In contrast with transitioning to senior living, home care refers to the elderly who receive the assistance they need from home. This can be provided by a family caregiver or one who has been engaged by the individual or their loved ones. Depending on your financial circumstances and personal preference, home care may not always be the best option available to you.
Independent Senior Living
It’s a misconception that adults who are still physically active and mentally acute cannot benefit from moving into a senior living community. Individuals who do not have medical conditions can opt for an independent living if they wish to be surrounded by others their own age in a safe and secure environment. With recreational activities and social events available for residents to participate in, independent living can improve the quality of life for the elderly, particularly those who suffer from social isolation when aging in place.
For an individual who has lost some or all of their ability to live independently, long-term care is needed. Whether this comes in the form of home care or care in a senior living community, making the most suitable arrangements for yourself or your loved one is paramount.
Memory care is a senior living option specifically for individuals living with memory-related conditions, including Alzheimer’s. As their condition progresses, loved ones may find it hard to keep up with their changing needs, and paying for home care may be putting a strain on financial resources. Memory care encompasses all aspects of daily life, from intellectually stimulating activities to providing a safe neighborhood for residents.
Senior Respite Care

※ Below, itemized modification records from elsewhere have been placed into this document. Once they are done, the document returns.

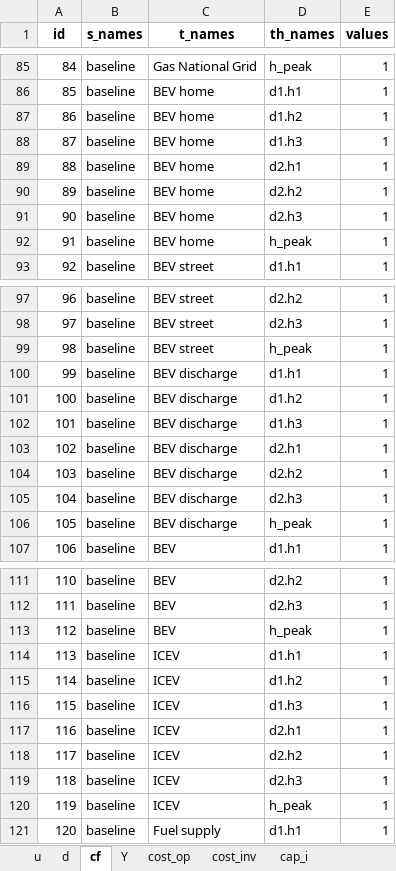
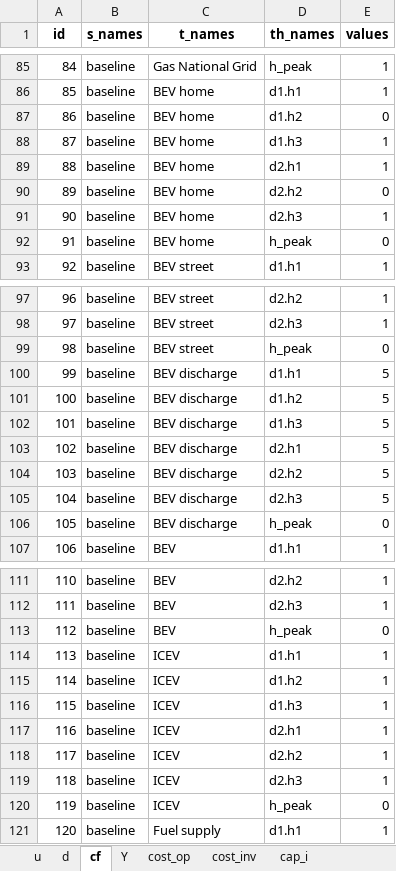
Before and after one commit to CamiCit/pyesm_tesi, an Excel workbook: thesis/main/input_data/input_data.xlsx, sheet cf, drawn as a sheet; only a part is shown, gaps mark what is left out; values as stored, in another font and other column widths than the file's, no borders; the diff covers the shown part only; the diff names each change by its address in the sheet, - before the commit and + after, or states it on an @@ line.

```diff
--- a/thesis/main/input_data/input_data.xlsx (sheet cf)
+++ b/thesis/main/input_data/input_data.xlsx (sheet cf)
-E87 (values): 1
+E87 (values): 0
-E90 (values): 1
+E90 (values): 0
-E92 (values): 1
+E92 (values): 0
-E99 (values): 1
+E99 (values): 0
-E100:E105 (values): 1
+E100:E105 (values): 5
-E106 (values): 1
+E106 (values): 0
-E113 (values): 1
+E113 (values): 0
-E120 (values): 1
+E120 (values): 0
```
Also changed, not shown: 1 edited cell elsewhere in this sheet, thesis/main/Concettuale_main.xlsx, 18 other files.
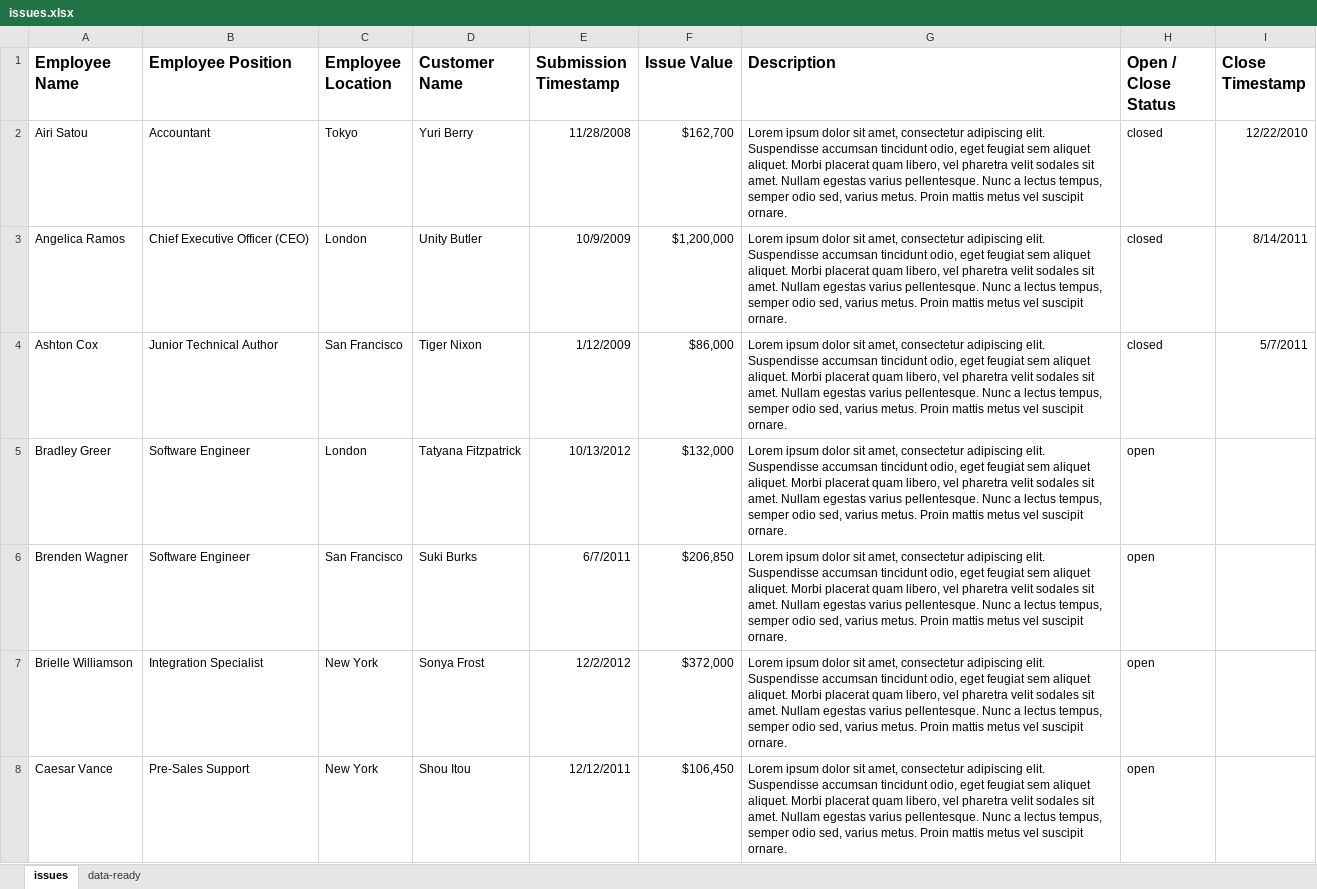
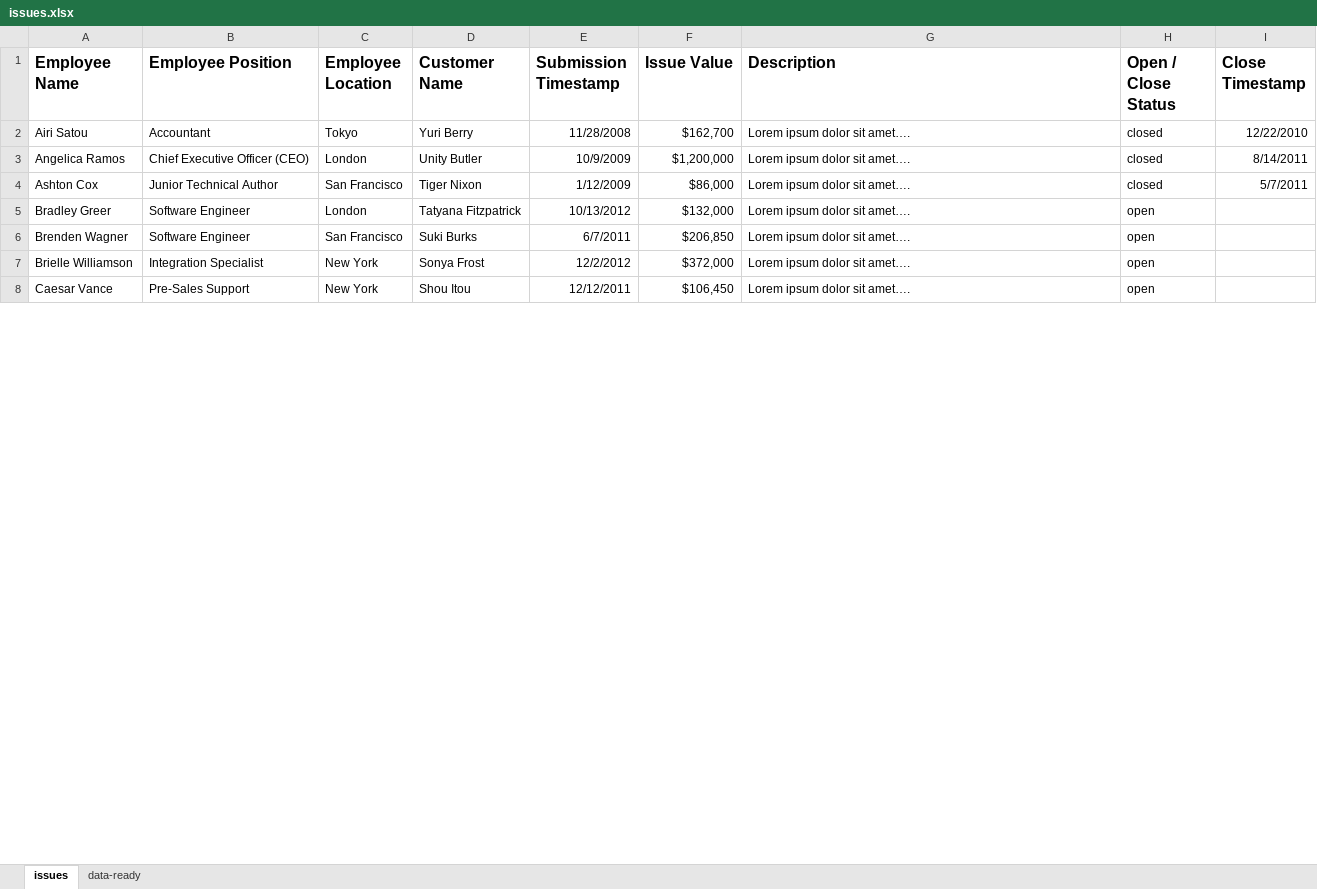
Before and after one commit to SiddheshKhedekar/udacity-srwebdev-project4-dashboard, an Excel workbook: issues-data/issues.xlsx, sheet issues, drawn as a sheet; only a part is shown; values as stored, in another font and other column widths than the file's, no borders; the diff covers the shown part only; the diff names each change by its address in the sheet, - before the commit and + after, or states it on an @@ line.

Commit message:
type: feat
updated filtered data data and rows to match assignment criteria

```diff
--- a/issues-data/issues.xlsx (sheet issues)
+++ b/issues-data/issues.xlsx (sheet issues)
-G2:G8 (Description): …dolor sit amet, consectetur adipiscing elit. Suspendisse accumsan tincidunt odio, eget feugiat sem aliquet aliquet. Morbi placerat quam libero, vel pharetra velit sodales sit amet. Nullam egestas varius pellentesque. Nunc a lectus tempus, semper odio sed, varius metus. Proin mattis metus vel suscipit ornare.
+G2:G8 (Description): …dolor sit amet….
```
Also changed, not shown: 29 edited cells elsewhere in this sheet, 1 other file.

Respite care is a short-term care option for care recipients whose caregivers need to be away for a period of time. This can be because they are taking a well-deserved break, or they have an engagement they need to attend to. Aging adults who have just gone through surgery or are recovering from a major injury can also benefit from respite care.